September 3: Talib Kweli unimaginatively and wastefully appropriates the best movie of 2011.

September 14: Kreayshawn releases her debut album; it sells less than J.R. Writer’s debut album.

November 2: The RZA takes killer bee swag to Jungle Village. The soundtrack is the best collaborative release of the year.

November 29: I regret reneging in the comments on the Peter Rosenberg vs Lil’ Wayne piece I wrote in June.

Thoughts on Education

When I was in high school, I was supposed to read The Autobiography of Malcolm X, but I half-assed it. Strangely, even though I had no interest in it, I stole the book from my school (Don’t frown at me. A teacher once took me to the book storage room and told me take as many books home as I wanted because he knew no one would neither notice nor care) and added it to my personal library. A few weeks ago, I rediscovered it and I decided to start reading it.

While reading the first chapter, I discovered a great quote: “I have no mercy or compassion in me for a society that will crush people, and then penalize them for not being able to stand under the weight.”

This is exactly how I feel about America’s education system. After all, this is exactly how “No Child Left Behind” works.

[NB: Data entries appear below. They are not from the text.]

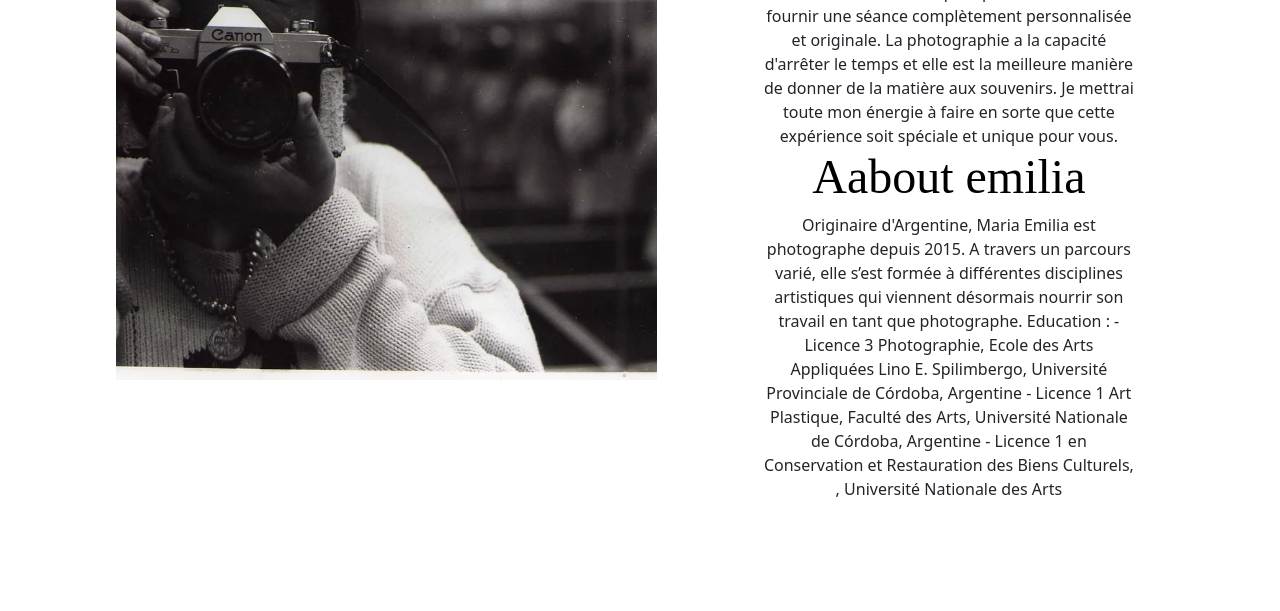
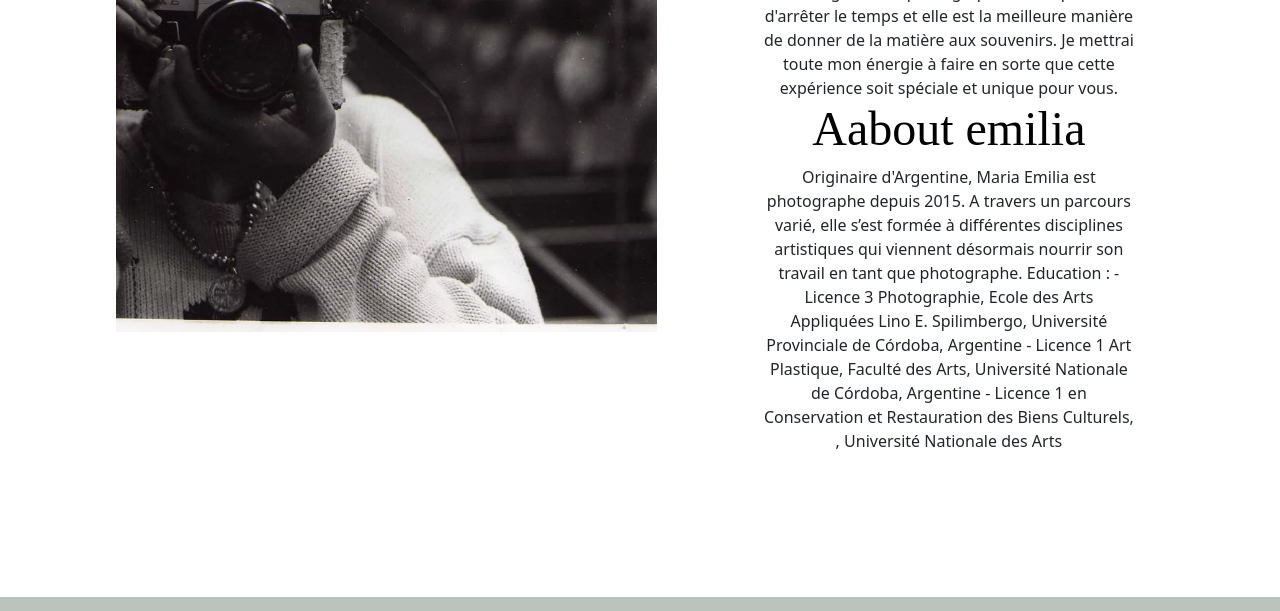
Before and after one commit to MemiAlbertoDoliani/Bootstrap, a website: page about.html in a window 1280 px wide. Shown: the part 758-1369 px from the top of the page. Drawn offline with nearby package versions, Linux system fonts and the light colour scheme; a web font is replaced by a local one.

Commit message:
ultimoscambios

```diff
--- a/SCSS/COMPONENTS/_about.scss
+++ b/SCSS/COMPONENTS/_about.scss
@@ -1,6 +1,9 @@
 .about-grid-container {
    display: grid;
-   margin: 5rem;
+   margin-top: 2rem;
+   margin-bottom: 4rem;
+   margin-left: 5rem;
+   margin-right: 5rem;
    grid-template-rows: auto;
    grid-template-columns: auto;
    grid-gap: 5px;
```
Also changed, not shown: CSS/style.css.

The oil spill and the recession are definitely top priorities, but if he wants to get re-elected, Obama had better add education reform to that list of priorities. He has attempted to address it, but let’s be real, “Race to the Top” is complete shit. RTTP doesn’t address the true source of education disparities. The educational system needs to be revamped, not reformed. After all, when people race to the top, people still get left behind. Moreover, failing to heavily invest in human capital right now will prove to be a terrible mistake in the next 15 years. If we want those loans from China to actually be repaid, we’ll need more than the few people at the top. We’ll need the entire country.

“Education and work are the levers to uplift a people.” – W.E.B. Du Bois.